By Amy Perry, Fort Lee Public Affairs

FORT LEE, Va. – A delegation of women from nine African countries toured Fort Lee Monday and took part in a roundtable discussion with senior-ranking leaders from the installation at the U.S. Army Women’s Museum.

The 11 women – senior NCOs and officers from their military’s signal branches – received a command brief from Col. Tamatha A. Patterson, commander, 23rd Quartermaster Brigade, toured the museum and participated in a roundtable question and answer session later in the day.

The visit was part of the U.S. African Command Women’s Communication Forum, said Liz Jordan, the Command, Control, Communications and Computer Systems and Outreach Coalition Division program manager. The delegation also visited the Pentagon and other DOD facilities and organizations within the capital region. The forums support the command’s mission to build the military capacity of partner nations in Africa while also supporting the president’s National Action Plan on Women’s Peace and Security.

“The objective of this trip is to exchange signal doctrine, techniques and philosophies with our African partners and to engage in discussions on the unique situations faced by women serving in the military,” said Jordan.

In its’ second year, the forum returned to the Army Women’s Museum after a successful trip during the previous forum.

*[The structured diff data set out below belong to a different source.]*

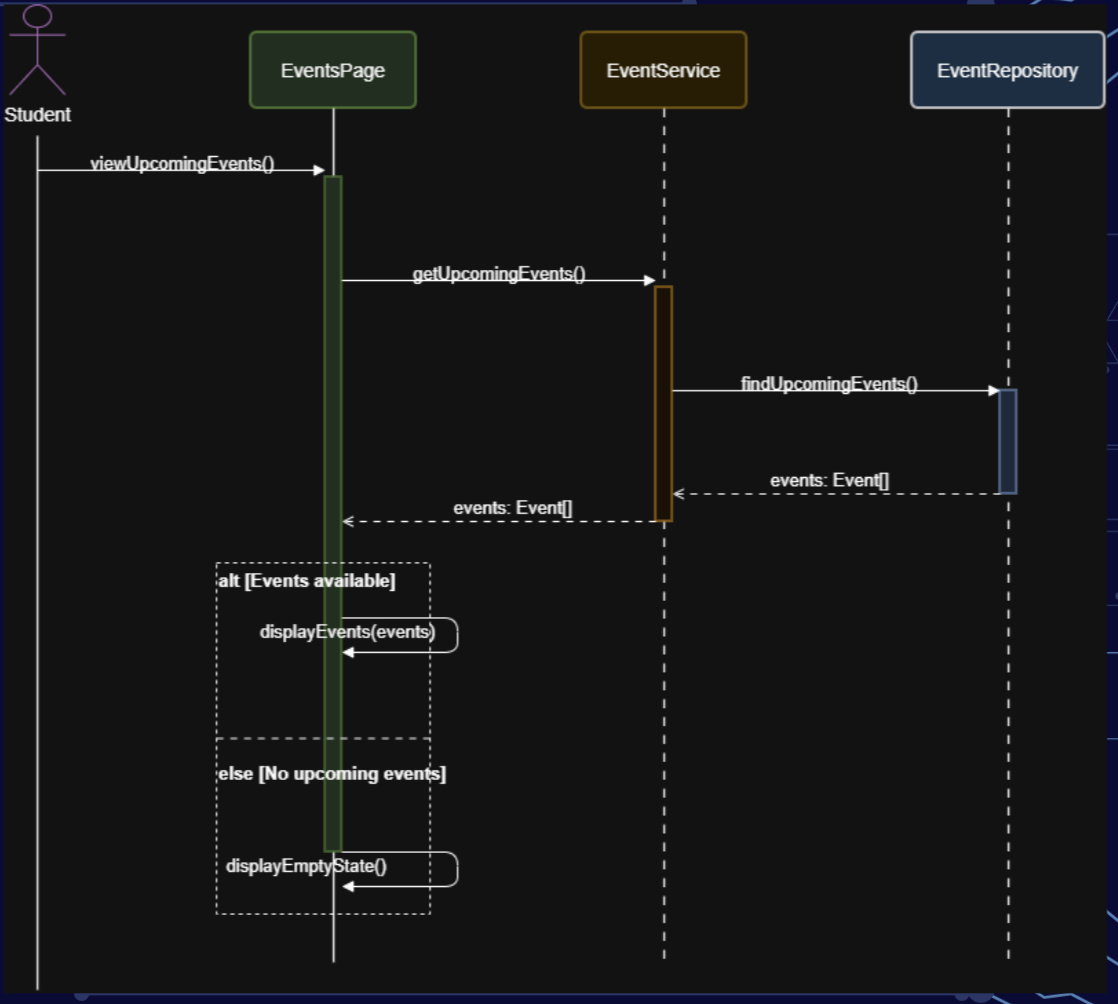
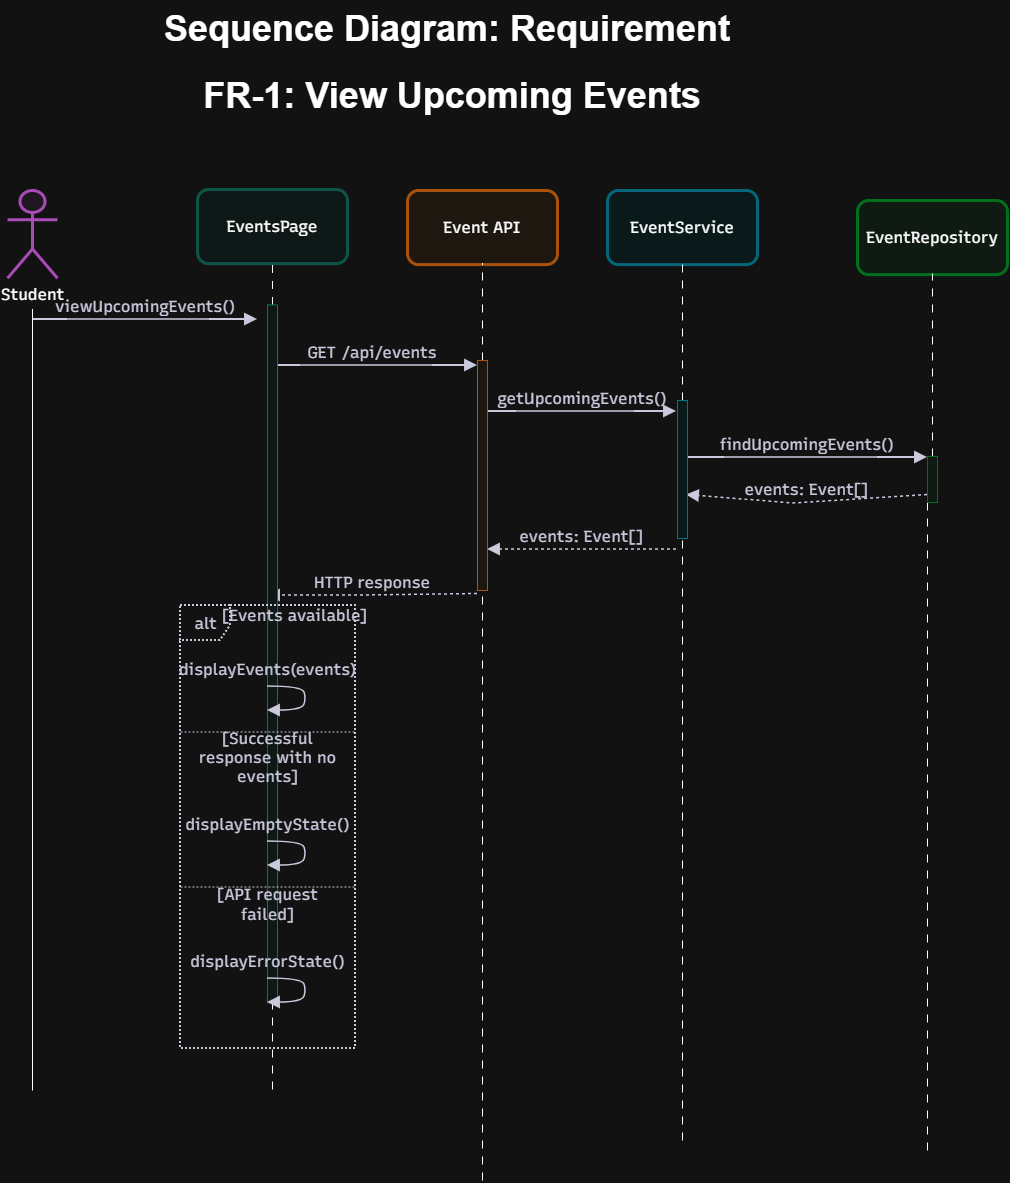
docs: align UML diagrams with implementation and complete final AI audit

diff --git a/SWE_CODE_AUDIT_REPORT_2026-11-24_2109.md b/SWE_CODE_AUDIT_REPORT_2026-11-24_2109.md
@@ -1,0 +1,126 @@
+# SWE Code Audit Report
+
+> This report is based on a static review of the project files available at the time of the audit. The application was not run as part of this review. The report is intended to help identify areas for further review; it is not a course grade or a guarantee of runtime correctness.
+
+## 1. Audit information
+
+| Field            | Value                              |
+| ---------------- | ---------------------------------- |
+| Auditor          | SWE Code Auditor                   |
+| Version          | 1.0.2                              |
+| Project          | OrgSync                            |
+| Audit date       | 2026-11-24                         |
+| Scope            | Full project                       |
+| Main language(s) | JavaScript, Node.js                |
+
+## 2. Summary
+
+This audit reviewed the OrgSync project, a student organization event platform implemented using a Node.js/Express backend and a vanilla JavaScript frontend. The audit focused on FR-1 (viewing upcoming events) and additional implemented features like event registration. The core backend architecture follows a clean Repository/Service/Route pattern, which is a strength. However, significant inconsistencies exist between the UML class diagram and the actual implementation, specifically regarding missing classes and mismatched attributes in the `Event` model. The frontend implementation of the sequence diagram is functional but combines responsibilities within `app.js` rather than using distinct classes as suggested by the design.
+
+## 3. Audit status
+
+| Area                                           | Status             | Summary                                                                  |
+| ---------------------------------------------- | ------------------ | ------------------------------------------------------------------------ |
+| Class diagram and implementation               | Issue identified   | Major mismatches in attributes and several missing domain classes.       |
+| Sequence diagram(s) and feature implementation | Needs improvement  | Implementation follows the flow but lacks the class-based structure shown. |
+| Naming conventions                             | Compliant          | Consistent use of camelCase and PascalCase per JavaScript conventions.     |
+| Exception and error handling                   | Needs improvement  | Basic try-catch usage, but error recovery and user feedback are limited.   |
+| Code organization                              | Needs improvement  | Backend is well-structured; frontend app.js has high coupling.           |
+
+## 4. Project files reviewed
+
+### Source files
+
+- `backend/Models/Event.js`
+- `backend/Models/Registration.js`
+- `backend/Repositories/EventRepository.js`
+- `backend/Services/EventService.js`
+- `backend/Routes/eventRoutes.js`
+- `backend/Routes/registrationRoutes.js`
+- `backend/server.js`
+- `JS/app.js`
+- `index.html`
+- `CSS/styles.css`
+
+### Design diagrams
+
+| File                                           | Type or feature                              | Review status | Notes                                                                 |
+| ---------------------------------------------- | -------------------------------------------- | ------------- | --------------------------------------------------------------------- |
+| `design/orgsync-uml-image.png`                 | Class diagram                                | Inspected     | High-level conceptual diagram.                                        |
+| `design/sequence-diagram-view-upcoming-events.png` | Sequence diagram — View Upcoming Events (FR-1) | Inspected     | Shows interaction between EventsPage, EventService, and EventRepository. |
+
+## 5. Findings
+
+### [F-01] Mismatched Event Model Attributes
+
+- **Area:** Class diagram
+- **Status:** Issue identified
+- **Severity:** High
+- **Evidence:** `backend/Models/Event.js:3-32` vs `design/orgsync-uml-image.png` (Event class)
+- **Observation:** The implemented `Event` model uses a `String` for `organization` and is missing `tags`, `participants`, and `comments` arrays. It also uses `date` (Date type) instead of `dateTime` (int type).
+- **Why it matters:** The implementation does not support the complex relationships (Aggregation/Composition) defined in the UML, limiting the system's ability to manage organizations, event tags, and user interactions.
+- **Recommendation:** Update the `Event` model to include the missing fields and replace the `organization` String with an `ObjectId` reference to an `Organization` model when implemented.
+
+### [F-02] Missing Domain Models
+
+- **Area:** Class diagram
+- **Status:** Issue identified
+- **Severity:** High
+- **Evidence:** `backend/Models/` directory vs `design/orgsync-uml-image.png`
+- **Observation:** The `Organization`, `Student`, `User`, `Participant`, `Comment`, and `EventTag` classes shown in the UML have no corresponding implementation in the backend models.
+- **Why it matters:** Core domain entities are missing, meaning the thin slice is extremely narrow and lacks the foundational structure for planned future functionality.
+- **Recommendation:** Implement the missing Mongoose models to align the implementation with the conceptual design.
+
+### [F-03] Frontend Sequence Diagram Implementation Lack of Class Structure
+
+- **Area:** Sequence diagram
+- **Status:** Needs improvement
+- **Severity:** Medium
+- **Evidence:** `JS/app.js:300-388` vs `design/sequence-diagram-view-upcoming-events.png`
+- **Observation:** The `EventsPage` participant in the sequence diagram is implemented as a set of procedural functions and event listeners in `app.js` rather than a class or module with the methods `displayEvents` and `displayEmptyState`.
+- **Why it matters:** This deviates from the object-oriented design and leads to a cluttered frontend script where state management and DOM manipulation are tightly coupled.
+- **Recommendation:** Refactor `app.js` to use an `EventsPage` class or module to better encapsulate frontend behavior as designed.
+
+### [F-04] Fragile Error Handling in API Fetching
+
+- **Area:** Exception handling
+- **Status:** Needs improvement
+- **Severity:** Medium
+- **Evidence:** `JS/app.js:25-28`
+- **Observation:** In `getEvents`, the catch block logs the error and returns an empty array, but the caller (`loadEvents`) does not distinguish between "no events found" and "network/server error."
+- **Why it matters:** The user may see a "No upcoming events found" message even if the server is down, which is misleading.
+- **Recommendation:** Update `getEvents` to throw or return an error object so the UI can display a specific "Error loading events" message.
+
+## 6. UML comparison
+
+### 6.1 Class diagram
+
+| Diagram element | Expected design | Implementation evidence | Assessment |
+| --- | --- | --- | --- |
+| Event Class | Attributes: eventId, title, description, dateTime, location, tags, participants, comments | `backend/Models/Event.js:3-32` | **Issue identified**: Missing tags, participants, comments; dateTime is 'date'. |
+| Organization Class | Full domain entity | None | **Issue identified**: Implemented only as a String in Event model. |
+| Student Class | Attributes: studentId, interests, following, membership | `backend/Models/Registration.js:11` | **Issue identified**: Implemented only as a String field in Registration. |
+| Participant Class | Links User and Event | `backend/Models/Registration.js` | **Needs improvement**: Registration model partially serves this role but lacks attributes like `dateAdded`. |
+| Aggregation: Org to Event | 1 to 0..* | `backend/Models/Event.js:14` | **Issue identified**: Implemented as String, not a reference relationship. |
+
+### 6.2 Sequence diagram
+
+#### sequence-diagram-view-upcoming-events.png — View Upcoming Events (FR-1)
+
+| Participant or message | Expected interaction | Implementation evidence | Assessment |
+| --- | --- | --- | --- |
+| EventsPage | Calls getUpcomingEvents() | `JS/app.js:320` | **Needs improvement**: Part of loadEvents function, not a class. |
+| EventService.getUpcomingEvents() | Calls findUpcomingEvents() | `backend/Services/EventService.js:5-7` | **Compliant**: Matches perfectly. |
+| EventRepository.findUpcomingEvents()| Queries DB and returns Event[] | `backend/Repositories/EventRepository.js:5-20` | **Compliant**: Matches perfectly. |
+| displayEvents(events) | Internal call on EventsPage | `JS/app.js:329` | **Needs improvement**: Implemented as displayEventDetails/renderCalendar. |
+| displayEmptyState() | Internal call on EventsPage | `JS/app.js:331-337` | **Needs improvement**: Inline DOM manipulation in loadEvents. |
+
+## 7. Next Steps
+
+1. **Implement Missing Models**: Create Mongoose models for `Organization`, `User`, and `Student` to move away from using simple Strings for these entities.
+2. **Refactor Event Model**: Align `backend/Models/Event.js` with the UML diagram by adding support for tags and participants.
+3. **Frontend Refactoring**: Structure `JS/app.js` into classes or modules that reflect the participants in the sequence diagrams (e.g., `EventsPage`, `CalendarComponent`).
+4. **Improve Error Messaging**: Enhance the frontend to provide distinct feedback for network errors versus empty search results.
+
+---
+*Disclaimer: This review is based on static inspection and does not establish runtime correctness.*

diff --git a/SWE_CODE_AUDIT_REPORT_2026-11-24_2315.md b/SWE_CODE_AUDIT_REPORT_2026-11-24_2315.md
@@ -1,0 +1,113 @@
+# SWE Code Audit Report
+
+> This report is based on a static review of the project files available at the time of the audit. The application was not run as part of this review. The report is intended to help identify areas for further review; it is not a course grade or a guarantee of runtime correctness.
+
+## 1. Audit information
+
+| Field            | Value                              |
+| ---------------- | ---------------------------------- |
+| Auditor          | SWE Code Auditor                   |
+| Version          | 1.0.2                              |
+| Project          | OrgSync                            |
+| Audit date       | 2026-11-24                         |
+| Scope            | Final Comprehensive Audit          |
+| Main language(s) | JavaScript, Node.js                |
+
+## 2. Summary
+
+This final audit confirms significant improvements in the OrgSync project since the baseline report (2026-11-24_2109). The frontend has been successfully refactored to align with the designed `EventsPage` class structure, and error handling for API failures is now distinct from empty results. A supplementary implementation-level class diagram has been introduced to accurately reflect the current project scope, resolving several prior inconsistencies. The backend continues to follow a robust Repository/Service/Route architecture. The Event-to-Registration relationship is correctly implemented with appropriate database-level constraints.
+
+## 3. Audit status
+
+| Area                                           | Status    | Summary                                                                  |
+| ---------------------------------------------- | --------- | ------------------------------------------------------------------------ |
+| Class diagram and implementation               | Compliant | Implementation matches the supplementary diagram; conceptual gaps noted. |
+| Sequence diagram(s) and feature implementation | Compliant | FR-1 implementation now follows the `EventsPage` class-based design.      |
+| Naming conventions                             | Compliant | Consistent use of camelCase and PascalCase per JavaScript conventions.    |
+| Exception and error handling                   | Compliant | Distinct handling for API errors and successful empty states.            |
+| Code organization                              | Compliant | Frontend refactored; clear separation of concerns in backend layers.      |
+
+## 4. Project files reviewed
+
+### Source files
+
+- `backend/Models/Event.js`
+- `backend/Models/Registration.js`
+- `backend/Repositories/EventRepository.js`
+- `backend/Services/EventService.js`
+- `backend/Routes/eventRoutes.js`
+- `backend/Routes/registrationRoutes.js`
+- `JS/app.js` (Active student-facing implementation)
+- `JS/admin.js` (Inactive/Partial)
+- `JS/dom_ui.js` (Inactive duplicate)
+- `index.html`
+
+### Design diagrams
+
+| File                                           | Type or feature                              | Review status | Notes                                                                 |
+| ---------------------------------------------- | -------------------------------------------- | ------------- | --------------------------------------------------------------------- |
+| `design/orgsync-uml-image.png`                 | Conceptual Class Diagram                     | Inspected     | High-level vision; contains unimplemented features.                   |
+| `design/orgsync-implementation-class-diagram.png` | Implementation Class Diagram                 | Inspected     | Matches current implementation scope exactly.                         |
+| `design/sequence-diagram-view-upcoming-events.png` | Sequence Diagram — FR-1                      | Inspected     | Updated to reflect `EventsPage` class and error states.               |
+
+## 5. Baseline Findings Reassessment
+
+| ID | Finding Title | Status | Evidence |
+| -- | ------------- | ------ | -------- |
+| **F-01** | Mismatched Event Model Attributes | **Resolved** | `backend/Models/Event.js:3-32` vs `design/orgsync-implementation-class-diagram.png`. Attributes like `date` and `organization` (String) now match the implementation-level design. |
+| **F-02** | Missing Domain Models | **Partially resolved** | `backend/Models/` contains `Event.js` and `Registration.js`. While `Student` and `User` remain conceptual, the supplementary diagram confirms they are outside current implementation scope. |
+| **F-03** | Frontend Lack of Class Structure | **Resolved** | `JS/app.js:307-368`. The `EventsPage` class is fully implemented with methods matching the sequence diagram. |
+| **F-04** | Fragile Error Handling | **Resolved** | `JS/app.js:16-24` and `355-363`. `getEvents` now throws on non-OK responses, and `displayErrorState` handles UI feedback. |
+
+## 6. Detailed Findings
+
+### [F-05] Registration Multiplicity and Constraints
+
+- **Area:** Class diagram / Exception handling
+- **Status:** Compliant
+- **Severity:** Low (Strength)
+- **Evidence:** `backend/Models/Registration.js:5-32`, `backend/Routes/registrationRoutes.js:29-81`
+- **Observation:** The implementation correctly enforces a 1:0..* relationship between Event and Registration. It uses a required `ObjectId` reference, validates event existence before creation, and implements a compound unique index on `{ event, studentId }`. 
+- **Why it matters:** This ensures data integrity and prevents duplicate registrations at both the application and database levels.
+- **Recommendation:** None; implementation is robust.
+
+### [F-06] Inactive Duplicate Logic in dom_ui.js
+
+- **Area:** Code organization
+- **Status:** Needs improvement
+- **Severity:** Low
+- **Evidence:** `JS/dom_ui.js:46-66` vs `JS/app.js:313-368`
+- **Observation:** `dom_ui.js` contains a procedural version of the event loading logic that has been superseded by the `EventsPage` class in `app.js`. `index.html` only loads `app.js`.
+- **Why it matters:** Maintaining dead or duplicate code can lead to developer confusion during future maintenance.
+- **Recommendation:** Remove `JS/dom_ui.js` or clearly mark it as a deprecated/reference file.
+
+## 7. UML comparison
+
+### 7.1 Class diagram (Implementation-Level)
+
+| Diagram element | Expected design | Implementation evidence | Assessment |
+| --- | --- | --- | --- |
+| Event Class | _id, title, description, organization, date, location, status | `backend/Models/Event.js:3-32` | **Compliant**: Matches exactly. |
+| Registration Class | _id, event, studentId, status | `backend/Models/Registration.js:3-26` | **Compliant**: Matches exactly. |
+| Compound Index | unique(event, studentId) | `backend/Models/Registration.js:29-32` | **Compliant**: Implemented as a database constraint. |
+
+### 7.2 Sequence diagram
+
+#### sequence-diagram-view-upcoming-events.png — View Upcoming Events (FR-1)
+
+| Participant or message | Expected interaction | Implementation evidence | Assessment |
+| --- | --- | --- | --- |
+| EventsPage.viewUpcomingEvents() | Initial call from DOMContentLoaded | `JS/app.js:313, 387` | **Compliant**: Properly encapsulated in class. |
+| GET /api/events | HTTP request to Event API | `JS/app.js:14` | **Compliant**: Matches. |
+| displayEvents(events) | Render calendar and details | `JS/app.js:339-343` | **Compliant**: Method exists and performs role. |
+| displayEmptyState() | Show "no events" message | `JS/app.js:345-353` | **Compliant**: Handles successful 0-length response. |
+| displayErrorState() | Show "unable to load" message | `JS/app.js:355-363` | **Compliant**: Handles failed API requests. |
+
+## 8. Next Steps
+
+1. **Cleanup Inactive Files**: Remove or archive `JS/dom_ui.js` to avoid confusion with the active `app.js` implementation.
+2. **Expand Registration Model**: When moving beyond the current "thin slice," implement the `Student` and `User` models as per the conceptual UML to replace simple `studentId` strings.
+3. **Admin Implementation**: Complete the `JS/admin.js` logic and integrate it with the backend to support the conceptual "Create Event" functionality.
+
+---
+*Disclaimer: This review is based on static inspection and does not establish runtime correctness.*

“We first came to the museum last year, and we were impressed not only with the staff and exhibits but also the willingness of the command to support our visit with such enthusiasm,” Jordan said. “Obviously, the museum displays how far women in the U.S. Army have come in a relatively short time, but it also allows our African partners the chance to relate to similar struggles. Women’s peace and security is a global concern, and by discussing our similarities and differences, we are better able to find solutions and strengthen growing relationships.”

Lt. Catherine Nalwoga, Uganda Defense Forces, said she enjoyed the visit to the Army Women’s Museum because it taught her about the role women have played in the U.S. Army.

“I learned that we need to leave something to remember our service in the Army,” said Nalwoga, who has served for 11 years. “Touring the women’s museum showed me that former military members left items behind (as reminders of their service). We need to leave something behind so when we retire, we can be remembered.”

During the roundtable discussion, some of the questions posed to the African women included why they joined their respective military branches, whether they are allowed to marry other military members, and if they received equal pay and treatment when it came to job availability. While many reported they could have the same jobs as males, the opportunities weren’t always equal as most of the additional educational chances went first to males and females were only considered when it was a requirement to train them.

In Africa, each country’s military varies on whether women are allowed to serve and what jobs are available. That mimics the early days of the United States, where women started in supporting roles, then became active participants, and finally, decision makers, said Dr. Selam Alemayo an African Cultural Studies professor working for the U.S. Air Force.

“In Africa, the level women can achieve varies because, in some branches there are (female) generals, in others, the highest ranking women is a major,” she said. “It’s a progress. When you look at the studies, women do have a chance to make a difference at their level. One of the ways we can help break that barrier – and build our relationship with African countries – is when we hold these types of events, ask for women. We can help them make progress and eventually, you’ll see those countries sending women to optional events.”

The forum will continue through Friday.